Low Back Exercises as Back Therapy
Low back exercises are essential to good back therapy, too. If you are suffering acute back pain, your physician may want you to avoid low back exercise until the pain subsides. Eventually, however, he or she will likely advise exercise for spinal health. It is important to ask what type of low back exercise is recommended for your particular back pain. You should also ask for clear directions to be sure you are doing the exercises properly. A physical therapist can help you develop the techniques needed to realize maximum benefit from your low back exercise.
Types of Low Back Exercises
Different types of low back exercise give different results. Your doctor will probably recommend the following.
Stretching: These low back exercises are designed to improve the muscle and soft tissue extension. They stretch out your muscles as you would gently pull a piece of elastic. They make them able to move more easily. Stretching can reduce stiffness and increase range of motion. In this category, you might be asked to lie on your back and raise each leg to your chest. You might be taught to do bridges and hamstring stretches.
Extension: Extensions are low back exercises that involve bending backward. They open up the spinal canal in planes. They develop specific muscles that support the spine. Your doctor may recommend extensions to reduce radicular pain, i.e., pain that radiates out to other parts of the body. This category of low back exercises includes movements such as leg lifts and raising your trunk from the floor.
Flexion: Exercises that call for you to bend forward, widening the spaces between vertebrae, are called flexion exercises. If you have pressure on nerves, your physician may recommend these low back exercises. They stretch and strengthen muscles of the back, abdomen, hips, and legs.
Aerobic: Most people recognize this term. Aerobic exercise elevates the heart rate for a period of time. It may involve walking or running on a treadmill. It may be done on a bike or other exercise machine. You may do aerobics for 30 minutes at a time or, if your fitness level or other health does not permit that, you may try three 10-minute periods of low back exercise.
Cautions Regarding Low Back Exercises
With every low back exercise, it is important to seek advice from your physician. You do not want complications because you injured a disc. You want to do the best exercise for your condition.
When choosing aerobic low back exercises, avoid exercise that requires twisting or vigorous bending, such as aerobic dance or rowing. Contact sports such as football, soccer, hockey, and rugby should also be avoided – especially if you have disc disease or injury.

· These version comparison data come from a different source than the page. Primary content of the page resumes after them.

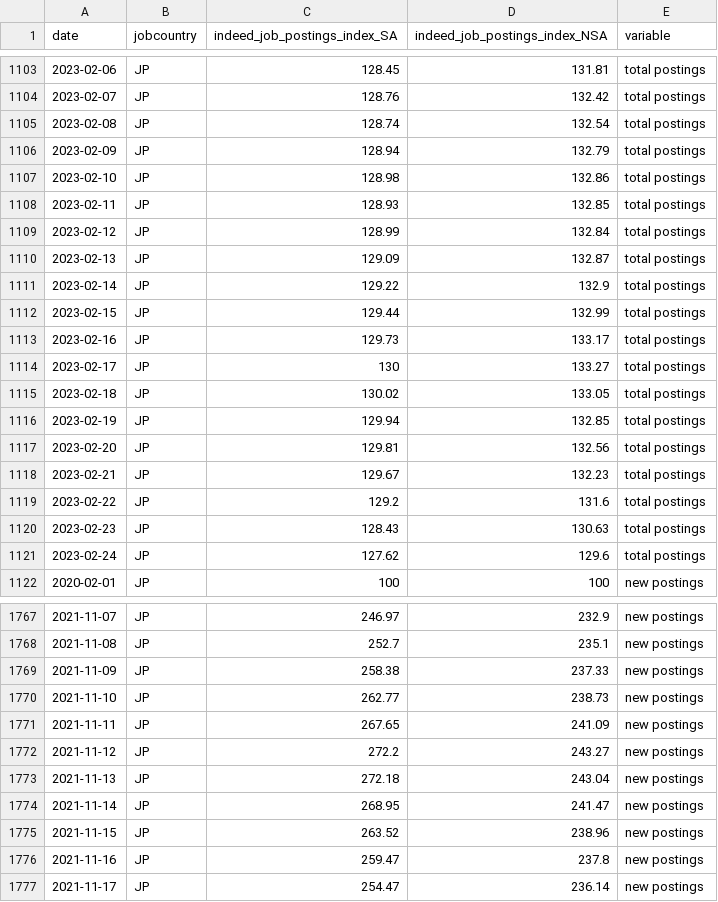
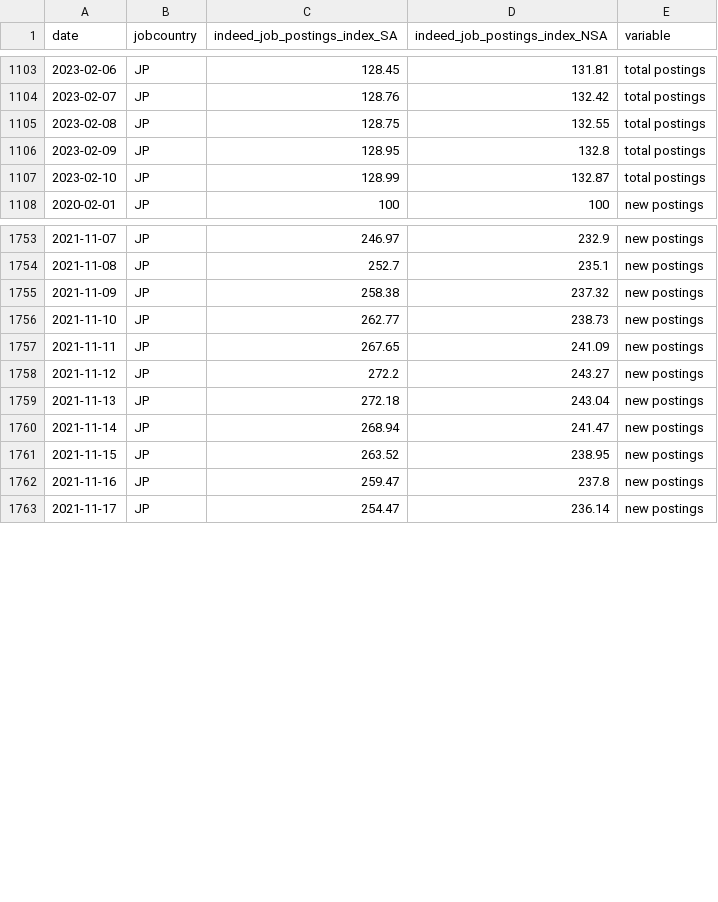
Before and after one commit to hiring-lab/job_postings_tracker, a CSV file: JP/aggregate_job_postings_JP.csv, drawn as a sheet; only a part is shown, gaps mark what is left out; the diff covers the shown part only.

```diff
--- a/JP/aggregate_job_postings_JP.csv
+++ b/JP/aggregate_job_postings_JP.csv
@@ -1104,19 +1104,5 @@ date,jobcountry,indeed_job_postings_index_SA,indeed_job_postings_index_NSA,varia
 2023-02-07,JP,128.76,132.42,total postings
-2023-02-08,JP,128.74,132.54,total postings
-2023-02-09,JP,128.94,132.79,total postings
-2023-02-10,JP,128.98,132.86,total postings
-2023-02-11,JP,128.93,132.85,total postings
-2023-02-12,JP,128.99,132.84,total postings
-2023-02-13,JP,129.09,132.87,total postings
-2023-02-14,JP,129.22,132.9,total postings
-2023-02-15,JP,129.44,132.99,total postings
-2023-02-16,JP,129.73,133.17,total postings
-2023-02-17,JP,130,133.27,total postings
-2023-02-18,JP,130.02,133.05,total postings
-2023-02-19,JP,129.94,132.85,total postings
-2023-02-20,JP,129.81,132.56,total postings
-2023-02-21,JP,129.67,132.23,total postings
-2023-02-22,JP,129.2,131.6,total postings
-2023-02-23,JP,128.43,130.63,total postings
-2023-02-24,JP,127.62,129.6,total postings
+2023-02-08,JP,128.75,132.55,total postings
+2023-02-09,JP,128.95,132.8,total postings
+2023-02-10,JP,128.99,132.87,total postings
 2020-02-01,JP,100,100,new postings
@@ -1768,3 +1754,3 @@ date,jobcountry,indeed_job_postings_index_SA,indeed_job_postings_index_NSA,varia
 2021-11-08,JP,252.7,235.1,new postings
-2021-11-09,JP,258.38,237.33,new postings
+2021-11-09,JP,258.38,237.32,new postings
 2021-11-10,JP,262.77,238.73,new postings
@@ -1773,4 +1759,4 @@ date,jobcountry,indeed_job_postings_index_SA,indeed_job_postings_index_NSA,varia
 2021-11-13,JP,272.18,243.04,new postings
-2021-11-14,JP,268.95,241.47,new postings
-2021-11-15,JP,263.52,238.96,new postings
+2021-11-14,JP,268.94,241.47,new postings
+2021-11-15,JP,263.52,238.95,new postings
 2021-11-16,JP,259.47,237.8,new postings
```
Also changed, not shown: 14 removed rows and 36 edited cells elsewhere in this file, CA/aggregate_job_postings_CA.csv, DE/aggregate_job_postings_DE.csv, 17 other files.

Elsewhere on this website, we offer specific instructions for a variety of low back exercises and other back exercises. Most of these require no special equipment. Most are free and can be done at home.